▸ **Task to complete**
When you repeat the entries below, keep each word exactly as it is and drop the pictures.

▸ **Records shown**
<<<<

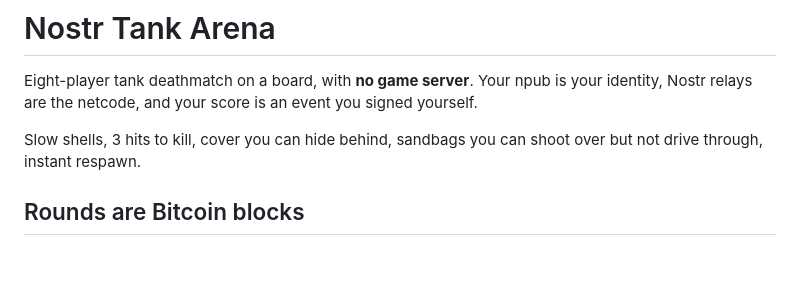
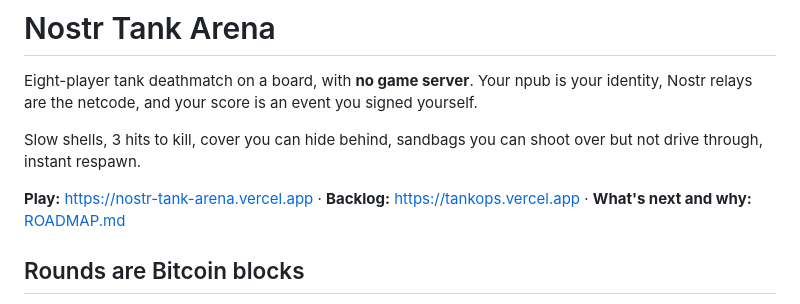
Before and after one commit to satoshipuzzles/nostr-tank-arena, a Markdown page: README.md, the part around the change. Rendered like a GitHub page; blank space fills up the shorter version.

```diff
--- a/README.md
+++ b/README.md
@@ -6,6 +6,10 @@ signed yourself.
 
 Slow shells, 3 hits to kill, cover you can hide behind, sandbags you can
 shoot over but not drive through, instant respawn.
+
+**Play:** https://nostr-tank-arena.vercel.app ·
+**Backlog:** https://tankops.vercel.app ·
+**What's next and why:** [ROADMAP.md](ROADMAP.md)
 
 ## Rounds are Bitcoin blocks
 
```
Also changed, not shown: ROADMAP.md (added, +118 -0 lines).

>>>>

▸ **Task output**
Before and after one commit to satoshipuzzles/nostr-tank-arena, a Markdown page: README.md, the part around the change. Rendered like a GitHub page; blank space fills up the shorter version.

```diff
--- a/README.md
+++ b/README.md
@@ -6,6 +6,10 @@ signed yourself.
 
 Slow shells, 3 hits to kill, cover you can hide behind, sandbags you can
 shoot over but not drive through, instant respawn.
+
+**Play:** https://nostr-tank-arena.vercel.app ·
+**Backlog:** https://tankops.vercel.app ·
+**What's next and why:** [ROADMAP.md](ROADMAP.md)
 
 ## Rounds are Bitcoin blocks
 
```
Also changed, not shown: ROADMAP.md (added, +118 -0 lines).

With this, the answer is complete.